When a group of dynamic women entrepreneurs come together for a day of networking, learning and connections, wonderful things can happen.
On September 14-20, Women’s Enterprise Organizations of Canada helped to organize an incoming trade mission of about 20 women business owners from VdU, the association of German women entrepreneurs, to Edmonton and Vancouver.
To round out the end of their trip, Women’s Enterprise Centre (WEC), in collaboration with national and regional partners, Export Development Canada, the Trade Commissioner Service and the Vancouver Economic Commission, hosted the delegation for “Building Bridges,” a series of international networking and learning events.
As the WEC Export Advisor, I joined the WEC team in welcoming German and Canadian delegates who represented various business sectors including life sciences, digital technology, transformative learning, consulting services, recruiting services, food products, electrotechnical engineering and software services.
These meetings and events are so important to help women entrepreneurs make personal connections with their counterparts in other countries – both to make business connections and also to decrease the intimidation factor of trading internationally.
Here are my impressions of the events.
SETTING THE STAGE: AN INTIMATE GATHERING
On September 17, Canadian and German delegates met at the beautiful private residence of Lois Nahirney, CEO of dnaPower. It was a chance for the Canadian and German women entrepreneurs to connect over dinner and share their entrepreneurial experiences while admiring the view of Vancouver.
I could feel the excitement in the room as delegates were busy introducing themselves and learning about each other. It was a fun-filled, relaxed environment providing excellent opportunities for delegates of both countries to learn about their counterparts’ business cultures and make personal connections.
CREATING CONNECTIONS: A DAY OF NETWORKING+LEARNING
September 18 was a day of micro-meetings, connections, learning, and networking.
Nailing elevator pitches
Every participant was given an opportunity to pitch their business. People were making notes, and I could see its impact in the networking that followed later, as women entrepreneurs got busy connecting with those businesses that they found were good matches for their business growth.
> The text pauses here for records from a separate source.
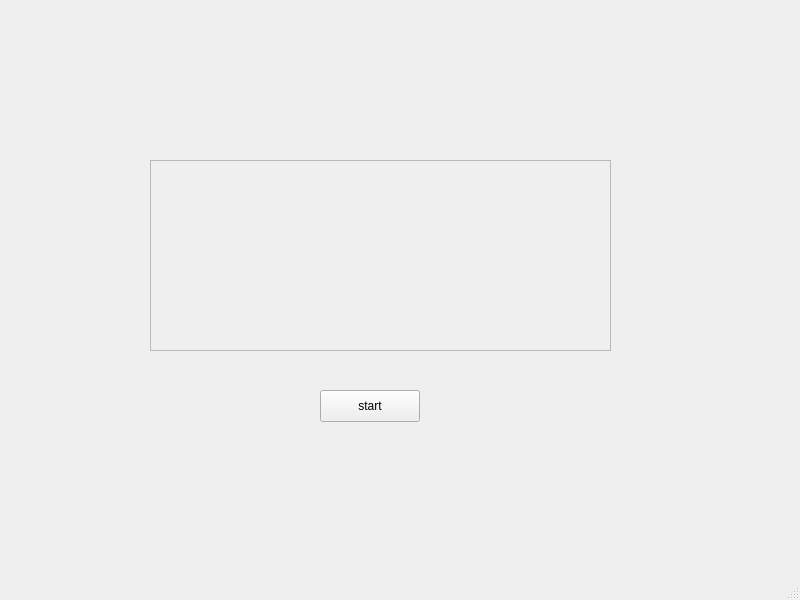
Above: Modules/module04/RacingGame/racinggame.ui from cmh0728/SEA-ME-warm-up before the change. Below: the same form after it.
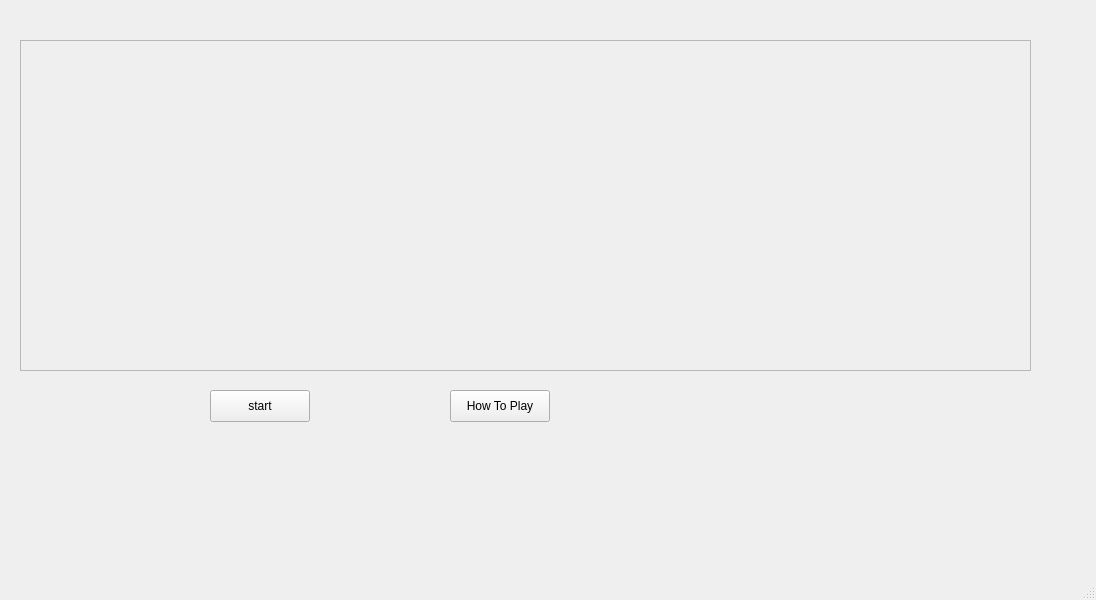
That is the form after the change.

Diff of the .ui file:
```diff
--- a/Modules/module04/RacingGame/racinggame.ui
+++ b/Modules/module04/RacingGame/racinggame.ui
@@ -6,7 +6,7 @@
    <rect>
     <x>0</x>
     <y>0</y>
-    <width>800</width>
+    <width>1096</width>
     <height>600</height>
    </rect>
   </property>
@@ -14,13 +14,16 @@
    <string>RacingGame</string>
   </property>
   <widget class="QWidget" name="centralwidget">
+   <property name="autoFillBackground">
+    <bool>false</bool>
+   </property>
    <widget class="QFrame" name="trackFrame">
     <property name="geometry">
      <rect>
-      <x>150</x>
-      <y>160</y>
-      <width>461</width>
-      <height>191</height>
+      <x>20</x>
+      <y>40</y>
+      <width>1011</width>
+      <height>331</height>
      </rect>
     </property>
     <property name="frameShape">
@@ -33,7 +36,7 @@
    <widget class="QPushButton" name="startButton">
     <property name="geometry">
      <rect>
-      <x>320</x>
+      <x>210</x>
       <y>390</y>
       <width>100</width>
       <height>32</height>
@@ -43,6 +46,19 @@
      <string>start</string>
     </property>
    </widget>
+   <widget class="QPushButton" name="howToPlayButton">
+    <property name="geometry">
+     <rect>
+      <x>450</x>
+      <y>390</y>
+      <width>100</width>
+      <height>32</height>
+     </rect>
+    </property>
+    <property name="text">
+     <string>How To Play</string>
+    </property>
+   </widget>
   </widget>
   <widget class="QMenuBar" name="menubar">
    <property name="geometry">
```
Left out of the diff: 2 changed lines with no effect on the pictures.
Panel on empowering female investors & female investment
Next, we dove into an informative panel featuring Jill Earthy of Female Funders, Bonnie Foley-Wong of Pique Ventures, Gordana Apic of Cell networks GNBH and Claudia Grobe-Leege, VDU and German W20 representative.
In an interactive discussion, moderated by Lois Nahirney of dnaPower, the panellists spoke about barriers faced by women entrepreneurs and why it’s important to have a diversity of perspectives in investment.
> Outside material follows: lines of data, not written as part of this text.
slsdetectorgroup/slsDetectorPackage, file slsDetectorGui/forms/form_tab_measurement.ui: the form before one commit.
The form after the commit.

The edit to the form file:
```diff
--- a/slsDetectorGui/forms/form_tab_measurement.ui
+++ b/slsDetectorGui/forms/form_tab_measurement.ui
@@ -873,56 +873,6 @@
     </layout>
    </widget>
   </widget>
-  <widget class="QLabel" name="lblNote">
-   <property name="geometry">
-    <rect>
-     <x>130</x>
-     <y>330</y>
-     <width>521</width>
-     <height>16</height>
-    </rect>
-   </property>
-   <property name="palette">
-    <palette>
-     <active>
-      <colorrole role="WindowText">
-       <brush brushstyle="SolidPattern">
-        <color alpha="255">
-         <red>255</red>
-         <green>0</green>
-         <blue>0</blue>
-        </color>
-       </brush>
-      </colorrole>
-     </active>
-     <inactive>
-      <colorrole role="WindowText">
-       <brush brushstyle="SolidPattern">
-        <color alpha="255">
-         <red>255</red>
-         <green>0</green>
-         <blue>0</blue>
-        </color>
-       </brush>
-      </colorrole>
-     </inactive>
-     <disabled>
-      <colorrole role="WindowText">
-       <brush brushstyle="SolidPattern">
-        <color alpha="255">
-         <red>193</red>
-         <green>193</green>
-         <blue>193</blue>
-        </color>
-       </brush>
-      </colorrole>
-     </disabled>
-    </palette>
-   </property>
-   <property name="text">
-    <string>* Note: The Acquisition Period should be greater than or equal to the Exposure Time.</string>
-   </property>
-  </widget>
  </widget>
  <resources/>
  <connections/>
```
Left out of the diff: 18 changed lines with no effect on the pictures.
Here are some of the takeaways:
There is a cultural style barrier that makes investors’ expectations unrealistic. Realistic projections by women are ignored by such investors.
- An internal barrier is the feeling of impostor syndrome. Many women feel that they do not belong and do not deserve to be successful.
- The systemic issues are enormous. Women get paid less and the work environment is not flexible. It’s not that women are not asking, but the system has not been adequately designed for them.
- Women are risk aware, more astute, and want to understand the investment lingo and the process so they can make sound decisions and see better returns.
- It’s important to de-mystify investment. There are different financing models, even for smaller investors. There are mechanisms in place now to make investing easier.
- We are gradually seeing a shift as there is more awareness about diversity in investing. Better decision-making happens and opportunities are created when there is a diversity of investors.
Meeting their match
The networking and B2B matchmaking sessions that followed the panel discussion were buzzing with impactful conversations.
I spoke with many delegates at the event. It was so great to know that while many Canadian delegates were actively pursuing expanding to the EU specifically Germany, German women entrepreneurs were keen to develop business connections in North America.
It was indeed a win-win situation as the networking and matchmaking opportunities made such business connections possible for women exporters in both countries.
It was an exciting day, but we weren’t done yet! The post-event dinner was a great way for everyone to unwind after the eventful day, and an opportunity to exchange last-minute contact information and stay connected.
The world needs more of Vancouver
We look forward to participating in such opportunities to support BC women entrepreneurs in international trade and promote BC as a place to do business.
As Catherine Warner, CEO of the Vancouver Economic Commission said in her welcome address “the world needs more of Vancouver… Vancouver is a city whose progressive values of sustainability, diversity, equality are the values that great businesses around the world aspire to.”
All-in-all, I’d say this was a very successful few days. Over half of the Canadian delegates have said they followed up with a German business owner since the event.
And one delegate shared “I really enjoyed the event and would recommend it to others. I would definitely consider participating in a Canadian Trade Mission to Germany in the future.”
If you would like to grow your business and participate in opportunities like these, please get in touch with me!